Problem to work on:
For the data below, please report each line where the word "width" is found.

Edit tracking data
-------
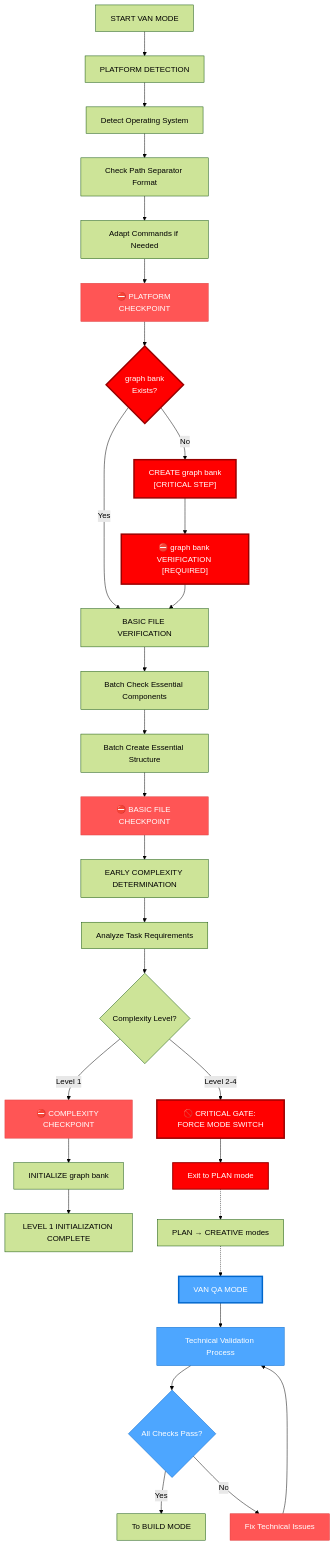
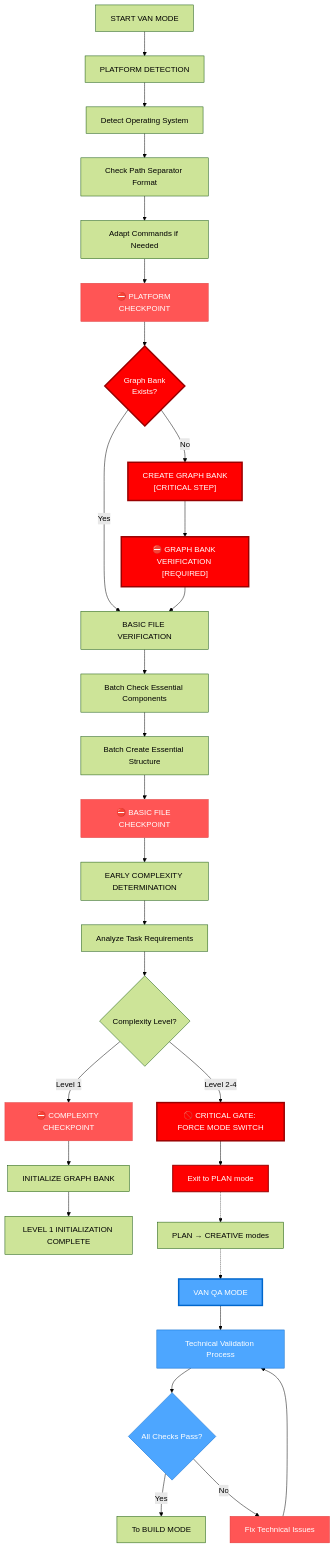
One commit to 7Spade/cursor-memory-bank changed the first of 13 diagrams in .cursor/rules/isolation_rules/visual-maps/van_mode_split/van-mode-map.mdc. Above: the diagram before and after it, drawn with Mermaid (forest theme). The commit also changed other lines of this file and 37 other files, not shown here.

Commit message:
refactor: Standardize terminology from "Memory Bank" to "Graph Bank" across all files, ensuring consistency in documentation and improving clarity in the system's architecture and processes

````diff
--- a/.cursor/rules/isolation_rules/visual-maps/van_mode_split/van-mode-map.mdc
+++ b/.cursor/rules/isolation_rules/visual-maps/van_mode_split/van-mode-map.mdc
@@ -15,57 +15,57 @@
 ```mermaid
 graph TD
     Start["START VAN MODE"] --> PlatformDetect["PLATFORM DETECTION"]
     PlatformDetect --> DetectOS["Detect Operating System"]
     DetectOS --> CheckPath["Check Path Separator Format"]
     CheckPath --> AdaptCmds["Adapt Commands if Needed"]
     AdaptCmds --> PlatformCP["⛔ PLATFORM CHECKPOINT"]
     
-    %% Add Critical graph bank Checkpoint
-    PlatformCP --> MemoryBankCheck{"graph bank<br>Exists?"}
-    MemoryBankCheck -->|"No"| CreateMemoryBank["CREATE graph bank<br>[CRITICAL STEP]"]
-    MemoryBankCheck -->|"Yes"| BasicFileVerify["BASIC FILE VERIFICATION"]
-    CreateMemoryBank --> MemoryBankCP["⛔ graph bank VERIFICATION [REQUIRED]"]
-    MemoryBankCP --> BasicFileVerify
+    %% Add Critical Graph Bank Checkpoint
+    PlatformCP --> GraphBankCheck{"Graph Bank<br>Exists?"}
+    GraphBankCheck -->|"No"| CreateGraphBank["CREATE GRAPH BANK<br>[CRITICAL STEP]"]
+    GraphBankCheck -->|"Yes"| BasicFileVerify["BASIC FILE VERIFICATION"]
+    CreateGraphBank --> GraphBankCP["⛔ GRAPH BANK VERIFICATION [REQUIRED]"]
+    GraphBankCP --> BasicFileVerify
     
     %% Basic File Verification with checkpoint
     BasicFileVerify --> BatchCheck["Batch Check Essential Components"]
     BatchCheck --> BatchCreate["Batch Create Essential Structure"]
     BatchCreate --> BasicFileCP["⛔ BASIC FILE CHECKPOINT"]
     
     %% Early Complexity Determination
     BasicFileCP --> EarlyComplexity["EARLY COMPLEXITY DETERMINATION"]
     EarlyComplexity --> AnalyzeTask["Analyze Task Requirements"]
     AnalyzeTask --> EarlyLevelCheck{"Complexity Level?"}
     
     %% Level handling paths
     EarlyLevelCheck -->|"Level 1"| ComplexityCP["⛔ COMPLEXITY CHECKPOINT"]
     EarlyLevelCheck -->|"Level 2-4"| CRITICALGATE["🚫 CRITICAL GATE: FORCE MODE SWITCH"]
     CRITICALGATE --> ForceExit["Exit to PLAN mode"]
     
     %% Level 1 continues normally
-    ComplexityCP --> InitSystem["INITIALIZE graph bank"]
+    ComplexityCP --> InitSystem["INITIALIZE GRAPH BANK"]
     InitSystem --> Complete1["LEVEL 1 INITIALIZATION COMPLETE"]
     
     %% For Level 2+ tasks after PLAN and CREATIVE modes
     ForceExit -.-> OtherModes["PLAN → CREATIVE modes"]
     OtherModes -.-> VANQA["VAN QA MODE"]
     VANQA --> QAProcess["Technical Validation Process"]
     QAProcess --> QACheck{"All Checks Pass?"}
     QACheck -->|"Yes"| BUILD["To BUILD MODE"]
     QACheck -->|"No"| FixIssues["Fix Technical Issues"]
     FixIssues --> QAProcess
     
     %% Style nodes
     style PlatformCP fill:#f55,stroke:#d44,color:white
-    style MemoryBankCP fill:#ff0000,stroke:#990000,color:white,stroke-width:3px
-    style MemoryBankCheck fill:#ff0000,stroke:#990000,color:white,stroke-width:3px
-    style CreateMemoryBank fill:#ff0000,stroke:#990000,color:white,stroke-width:3px
+    style GraphBankCP fill:#ff0000,stroke:#990000,color:white,stroke-width:3px
+    style GraphBankCheck fill:#ff0000,stroke:#990000,color:white,stroke-width:3px
+    style CreateGraphBank fill:#ff0000,stroke:#990000,color:white,stroke-width:3px
     style BasicFileCP fill:#f55,stroke:#d44,color:white
     style ComplexityCP fill:#f55,stroke:#d44,color:white
     style CRITICALGATE fill:#ff0000,stroke:#990000,color:white,stroke-width:3px
     style ForceExit fill:#ff0000,stroke:#990000,color:white,stroke-width:2px
     style VANQA fill:#4da6ff,stroke:#0066cc,color:white,stroke-width:3px
     style QAProcess fill:#4da6ff,stroke:#0066cc,color:white
     style QACheck fill:#4da6ff,stroke:#0066cc,color:white
     style FixIssues fill:#ff5555,stroke:#dd3333,color:white
 ```
````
-------
Response to the task:
-    style MemoryBankCP fill:#ff0000,stroke:#990000,color:white,stroke-width:3px
-    style MemoryBankCheck fill:#ff0000,stroke:#990000,color:white,stroke-width:3px
-    style CreateMemoryBank fill:#ff0000,stroke:#990000,color:white,stroke-width:3px
+    style GraphBankCP fill:#ff0000,stroke:#990000,color:white,stroke-width:3px
+    style GraphBankCheck fill:#ff0000,stroke:#990000,color:white,stroke-width:3px
+    style CreateGraphBank fill:#ff0000,stroke:#990000,color:white,stroke-width:3px
     style CRITICALGATE fill:#ff0000,stroke:#990000,color:white,stroke-width:3px
     style ForceExit fill:#ff0000,stroke:#990000,color:white,stroke-width:2px
     style VANQA fill:#4da6ff,stroke:#0066cc,color:white,stroke-width:3px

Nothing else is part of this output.